Researchers looked at 37 previous studies on common ‘nonnutritive sweeteners’ like aspartame, sucralose and stevioside and found that regular and prolonged use is linked to weight gain, type 2 diabetes and cardiovascular disease. They also found that sweeteners might have negative effects on metabolism, gut bacteria and appetite.

According to head author of the paper, Meghan Azad, there is actually a surprising lack of research into sweeteners, considering how common they’ve become. Evidence is especially lacking when it comes to the long-term impacts. Azad says that research has yet to prove a solid cause and effect look into the differences between sweeteners and provide a concrete explanation for why these sweeteners can have negative effects on health.

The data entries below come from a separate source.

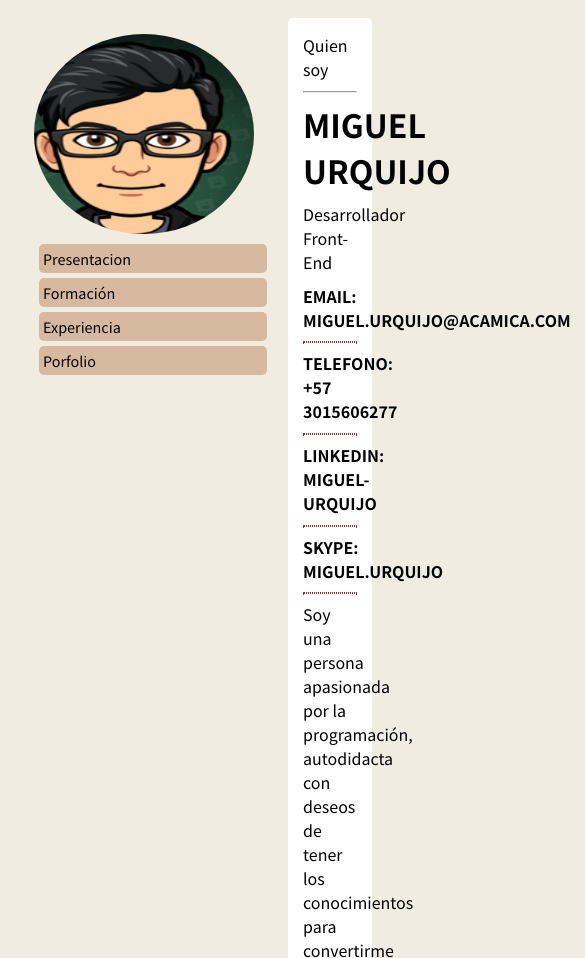
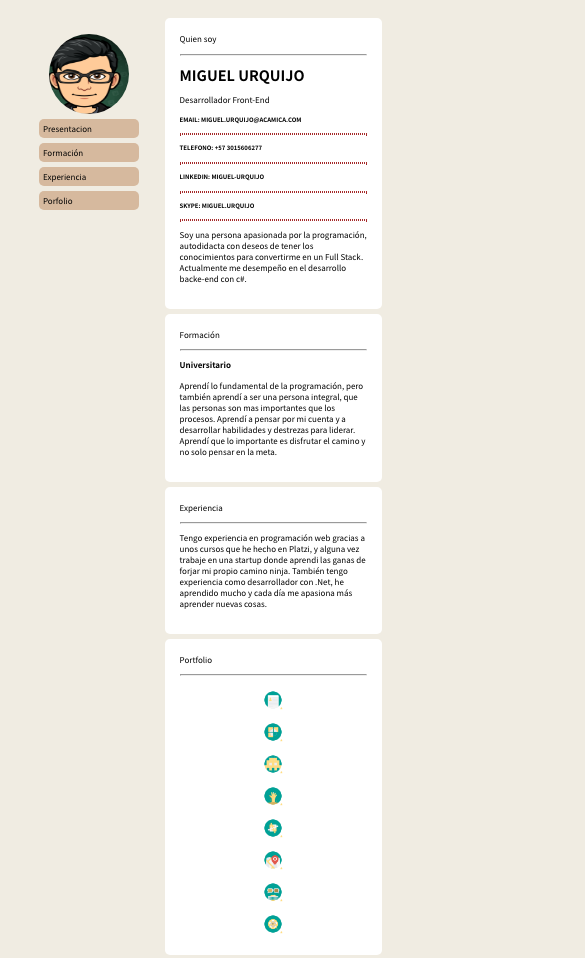
Before and after one commit to mikef123/AcamicaCv, a plain HTML site: page CV/index.html in a window 390 px wide. Shown: the top 958 px of the page, 585 px wide, since content can reach past the window. Drawn offline with Linux system fonts and the light colour scheme.

Commit message:
Responsive-design

```diff
--- a/CV/css/estilos.css
+++ b/CV/css/estilos.css
@@ -6,10 +6,6 @@ body {
     display: grid;
     grid-gap: 5px;
     height: 100hv;
-    /* grid-template: "menu description description description"
-                   "menu formation formation formation"
-                   "menu experience experience experience"
-                   "menu portfolio portfolio portfolio"; */
     grid-template: repeat(4, auto) / 265px 1fr;
     padding: 10px;
 }
@@ -67,9 +63,15 @@ body {
     border-radius: 50%;
 }
 
+.image-menu {
+    display: flex;
+    justify-content: center;
+    align-items: center;
+}
+
 .portfolio-image img {
-    width: 200px;
-    height: 200px;
+    width: 5rem;
+    height: 5rem;
 }
 
 .portfolio-image {
@@ -77,6 +79,7 @@ body {
     grid-template: "image1 image2 image3 image4"
                    "image5 image6 image7 image8";
     justify-items: center;
+
 }
 
 .image cv {
@@ -126,12 +129,6 @@ body {
     font-size: .9rem;
 }
 
-.presentation {
-
-
-
-}
-
 h1,
 h2,
 h3,
@@ -146,3 +143,118 @@ p {
     border-style: dotted;
     color: brown;
 }
+
+@media screen and (max-width: 1024px){
+    h1 {
+        font-size: 1.5em;
+    }
+
+    h4 {
+        font-size: 1em;
+    }
+}
+
+
+@media screen and (max-width: 767px){
+    h1 {
+        font-size: 1.2em;
+    }
+
+    h4 {
+        font-size: .8em;
+    }
+    p {
+        font-size: .8em;
+    }
+
+    .container {
+        grid-template: repeat(4, auto) / 40% 60%;
+    }
+
+    .image {
+        border-radius: 50%;
+        width: 150px;
+        height: 150px;
+        justify-items: center;
+    }
+
+    .button{
+        width: auto;
+    }
+
+    .portfolio-image {
+        display: grid;
+        grid-template: "image1 image2"
+                        "image3 image4"
+                       "image5 image6"
+                        "image7 image8";
+        justify-items: center;
+
+    }
+
+    .button p {
+        text-align: center;
+        margin: 0;
+        font-size: .5rem;
+    }
+
+    .image {
+        width: 7em;
+        height: 7em;
+        position: center;
+    }
+
+}
+
+@media screen and (max-width: 424px) {
+    h1 {
+        font-size: .9em;
+    }
+
+    h4 {
+        font-size: .2em;
+        box-sizing: content-box
+    }
+
+    h3 {
+        font-size: .5em;
+    }
+
+    p {
+        font-size: .5em;
+    }
+
+    .portfolio-image {
+        display: grid;
+        grid-template: "image1"
+                        "image2"
+                        "image3"
+                        "image4"
+                       "image5"
+                       "image6"
+                        "image7"
+                        "image8";
+        justify-items: center;
+    }
+
+    .portfolio-image img {
+        width: 2rem;
+        height: 2rem;
+    }
+
+    .button p {
+        text-align: center;
+        margin: 0;
+        font-size: .5rem;
+    }
+
+    .image {
+        width: 5em;
+        height: 5em;
+        position: center;
+    }
+
+    .button {
+        width: auto;
+    }
+}
--- a/CV/index.html
+++ b/CV/index.html
@@ -13,7 +13,9 @@
 <body>
     <div class="container">
         <div class="item menu">
-            <img class="image" src="imgs/me.png" height="200px" width="220px" alt="">
+            <div class="image-menu">
+                <img class="image" src="imgs/me.png" height="200px" width="220px" alt="">
+            </div>
 
             <a class="button" href="#presentacion">
                 <p>Presentacion</p>
```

At this point, researchers are encouraging people to be mindful of how often they are consuming artificial sweeteners, especially if they do so on a daily basis. The global increase in sweetener use has been largely due to research into the harmful effects of excess sugar — which has been proven. There isn’t enough evidence currently though to determine if one is better than the other. Unfortunately, it looks like the big takeaway here might be to cut down on both sugar and sweeteners in the name of health. Man, we were really hoping there was some kind of miracle sweetener out there. Oh well.